"Michelle Mercer's writing on music and musicians always manages to fuse intense subjectivity with cool wit and sharp analysis.Will You Take Me As I Am offers a unique perspective on a complex and elusive contemporary master. Anyone interested in Joni Mitchell's work, or the larger topic of songwriting and performance in our time, will find this book a fascinating read."
Tom Piazza, author of City of Refuge
“In her exceptional book... Michelle Mercer captures the musical and spiritual essence of one of jazz’s living legends.”
“[I]t’s impossible to imagine a book that would give any better understanding of this enigmatic man.”
Los Angeles Times
“Mercer's book is pleasurable and empathetic, essential for anyone who wants to get closer to this inscrutable genius.”
The New Republic
“[A]n elegant, questing biography into the mindset of the great jazz sax man.”
“Michelle Mercer untangles Shorter’s web of metaphysics, historic films and music making, and reties them all together for an engrossing narrative.”
“Footprints is a fascinating, often intimate account of his creative journey.”
San Francisco Chronicle
“A compelling and fascinating story, told with grace and candor.”
Sunday Seattle Times and Seattle Post-Intelligencer
“Intelligent and revealing... [Footprints] shows how quite ordinary cultural material can be the source of extraordinary art.”
“Mercer... puts Shorter in his rightful place at the forefront of jazz in the past half century. She tells his story clearly and with an obvious understanding and love of jazz as an art form.”
“Beautifully written, lucidly structured, and rather miraculous.”
Santa Barbara Independent
“Mercer traces the low notes and high notes of Shorter's life with a storyteller's ear. That broadens Footprints' audience to those who know that a good story can be told about anything or anyone. Those who have never read a book about jazz will find that, along with this engaging biography, they've accidentally learned about an American art form, too.”

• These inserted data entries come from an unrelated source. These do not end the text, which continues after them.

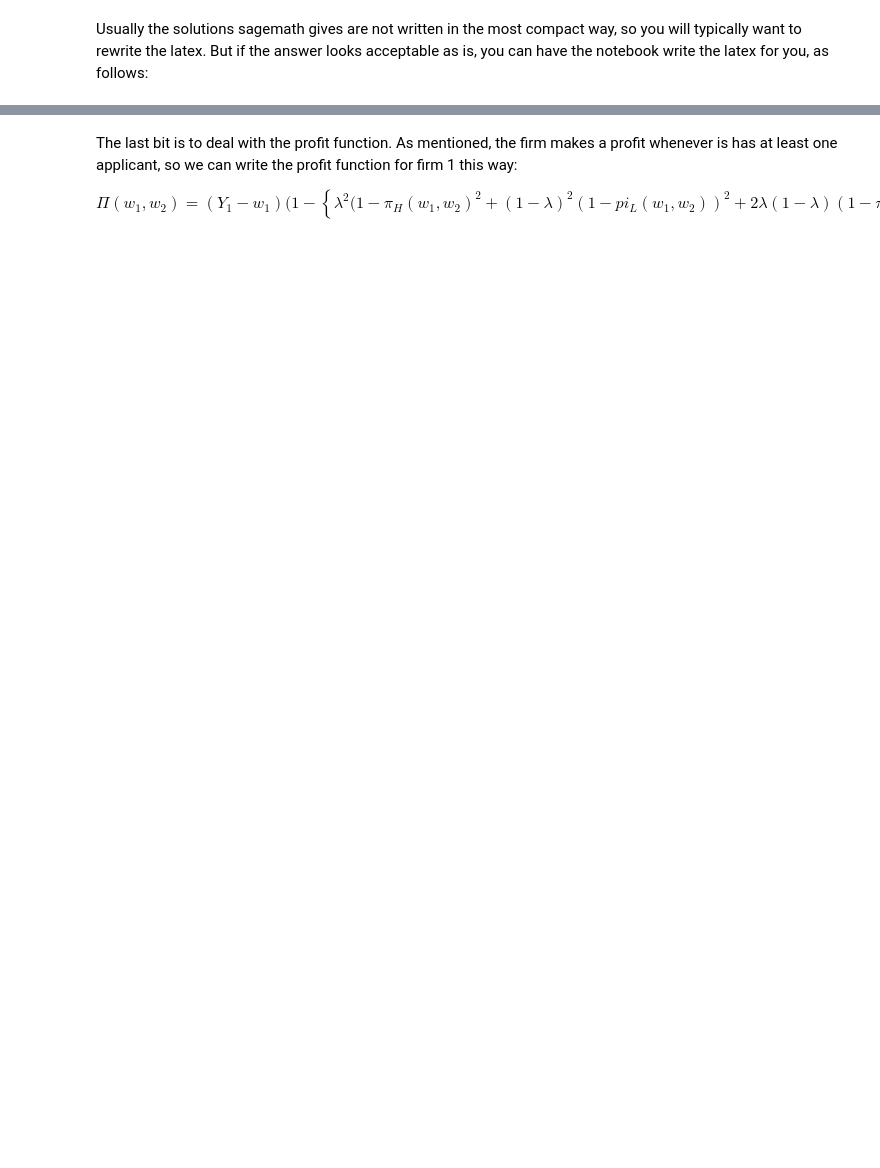
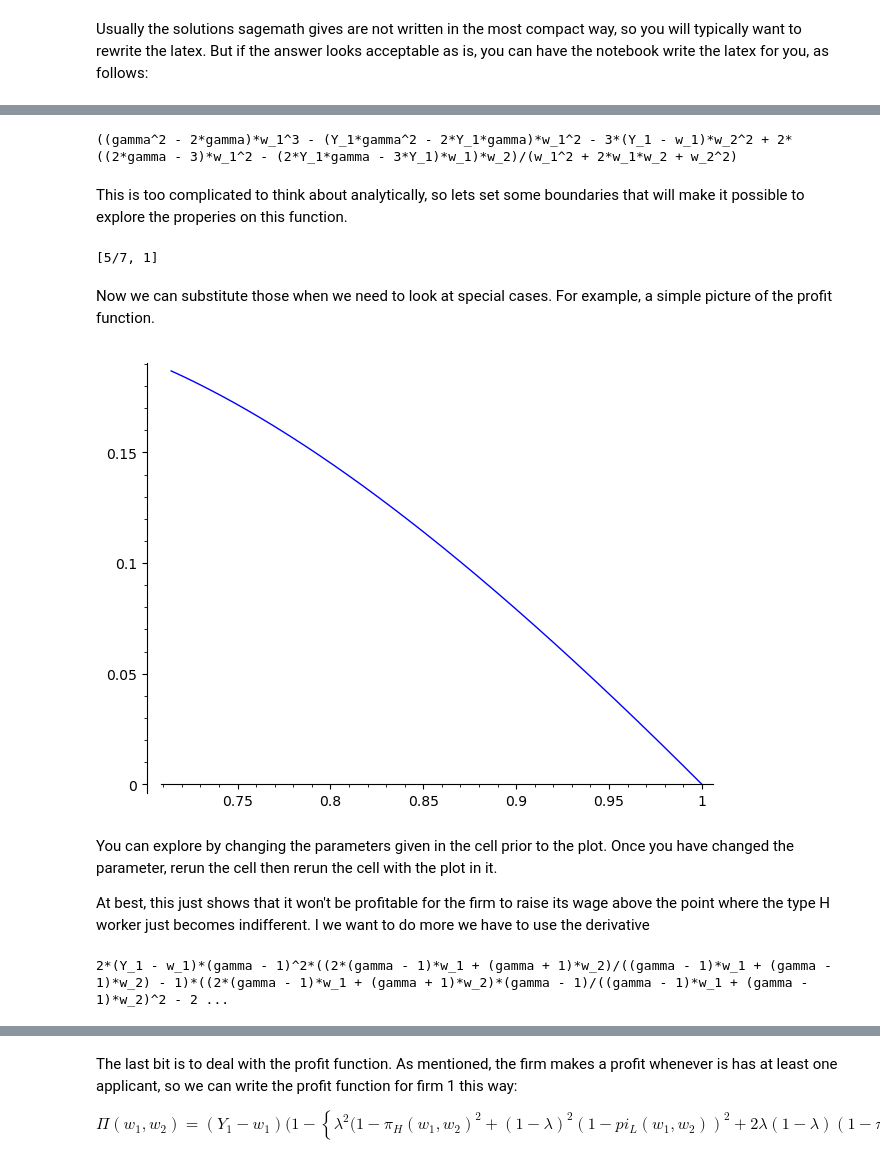
Before and after one commit to michaelpetersubc/notebooks, a Jupyter notebook: Econ306/directed_search/directed_search_incomplete_information.ipynb, the cells around one changed output, grey strips where cells are left out. Drawn from its saved outputs; the diff is of its cells as text; code cells hidden in the pictures; blank space fills up the shorter version.

```diff
--- a/Econ306/directed_search/directed_search_incomplete_information.ipynb
+++ b/Econ306/directed_search/directed_search_incomplete_information.ipynb
@@ -8,8 +19,9 @@ $$
 $$
 # %%
-var('gamma','pi_H','pi_L','pi','w_1','w_2')
+var('gamma','pi_H','pi_L','pi','w_1','w_2','Y_1','Y_2')
 Firm1 = (1-gamma)*(pi*(w_1/2)+(1-pi)*w_1)
-Firm2 = gamma*pi*w_2+(1-gamma)*(pi*w_2+(1-pi)*(w_2/2))
+Firm2 = gamma*w_2+(1-gamma)*(pi*w_2+(1-pi)*(w_2/2))
 LOW = solve(Firm1==Firm2,pi)
-show(LOW)
+pieL = LOW[0].rhs()
+show(pieL.full_simplify())
 # %% [output]
@@ -108,0 +78,31 @@ $$
+# %%
+Profit1 =(Y_1-w_1)*(1-(1-gamma)^2*(1-pieL)^2)
+show(Profit1.full_simplify())
+# %% [output]
+((gamma^2 - 2*gamma)*w_1^3 - (Y_1*gamma^2 - 2*Y_1*gamma)*w_1^2 - 3*(Y_1 - w_1)*w_2^2 + 2*((2*gamma - 3)*w_1^2 - (2*Y_1*gamma - 3*Y_1)*w_1)*w_2)/(w_1^2 + 2*w_1*w_2 + w_2^2)
+# %% [markdown]
+This is too complicated to think about analytically, so lets set some boundaries that will make it possible to explore the properies on this function.
+# %%
+tw2 = 1/2
+tgamma = 3/5
+Y1 = 1
+bottom1 = tw2/(tgamma/2+(1-tgamma))
+top1 = min(Y1,2*tw2/(1-tgamma))
+show([bottom1,top1])
+# %% [output]
+[5/7, 1]
+# %% [markdown]
+Now we can substitute those when we need to look at special cases.  For example, a simple picture of the profit function.
+# %%
+plot(Profit1.substitute(gamma=tgamma,Y_1=Y1,w_2=tw2),(w_1,bottom1,top1))
+# %% [output]
+[figure, added]
+# %% [markdown]
+You can explore by changing the parameters given in the cell prior to the plot.  Once you have changed the parameter, rerun the cell then rerun the cell with the plot in it.
+
+At best, this just shows that it won't be profitable for the firm to raise its wage above the point where the type H worker just becomes indifferent.  I we want to do more we have to use the derivative
+# %%
+dProfit1 = Profit1.derivative(w_1)
+show(dProfit1)
+# %% [output]
+2*(Y_1 - w_1)*(gamma - 1)^2*((2*(gamma - 1)*w_1 + (gamma + 1)*w_2)/((gamma - 1)*w_1 + (gamma - 1)*w_2) - 1)*((2*(gamma - 1)*w_1 + (gamma + 1)*w_2)*(gamma - 1)/((gamma - 1)*w_1 + (gamma - 1)*w_2)^2 - 2 ...
```
Also changed, not shown: parts of 66 cells of this notebook, 14 other files.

Kansas City Star
“[a] well-told, thoroughly researched, and ultimately inspiring story of a jazz giant.”